[DATA EXTRACT Boundary: Start]

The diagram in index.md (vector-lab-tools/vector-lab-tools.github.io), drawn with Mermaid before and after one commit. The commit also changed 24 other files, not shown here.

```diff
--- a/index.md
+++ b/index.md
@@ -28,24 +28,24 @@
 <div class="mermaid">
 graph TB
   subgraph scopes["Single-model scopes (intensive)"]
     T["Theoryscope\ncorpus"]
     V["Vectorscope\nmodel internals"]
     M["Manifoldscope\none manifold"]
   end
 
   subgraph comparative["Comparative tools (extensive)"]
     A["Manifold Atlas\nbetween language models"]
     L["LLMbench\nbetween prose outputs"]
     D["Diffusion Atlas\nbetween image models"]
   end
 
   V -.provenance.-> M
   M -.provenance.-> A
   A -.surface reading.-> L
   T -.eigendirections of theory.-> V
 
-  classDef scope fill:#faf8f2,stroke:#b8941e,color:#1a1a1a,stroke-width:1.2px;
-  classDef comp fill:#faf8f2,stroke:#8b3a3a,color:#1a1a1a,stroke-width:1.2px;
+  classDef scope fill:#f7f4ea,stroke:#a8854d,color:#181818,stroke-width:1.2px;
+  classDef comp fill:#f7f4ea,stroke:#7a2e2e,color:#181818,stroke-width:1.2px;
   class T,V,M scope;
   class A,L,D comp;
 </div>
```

[DATA EXTRACT Boundary: End]

WHAT NEEDS TO BE DONE:
For the word "classDef", return every line of the records that holds it.

EXERCISE ANSWER:
-  classDef scope fill:#faf8f2,stroke:#b8941e,color:#1a1a1a,stroke-width:1.2px;
-  classDef comp fill:#faf8f2,stroke:#8b3a3a,color:#1a1a1a,stroke-width:1.2px;
+  classDef scope fill:#f7f4ea,stroke:#a8854d,color:#181818,stroke-width:1.2px;
+  classDef comp fill:#f7f4ea,stroke:#7a2e2e,color:#181818,stroke-width:1.2px;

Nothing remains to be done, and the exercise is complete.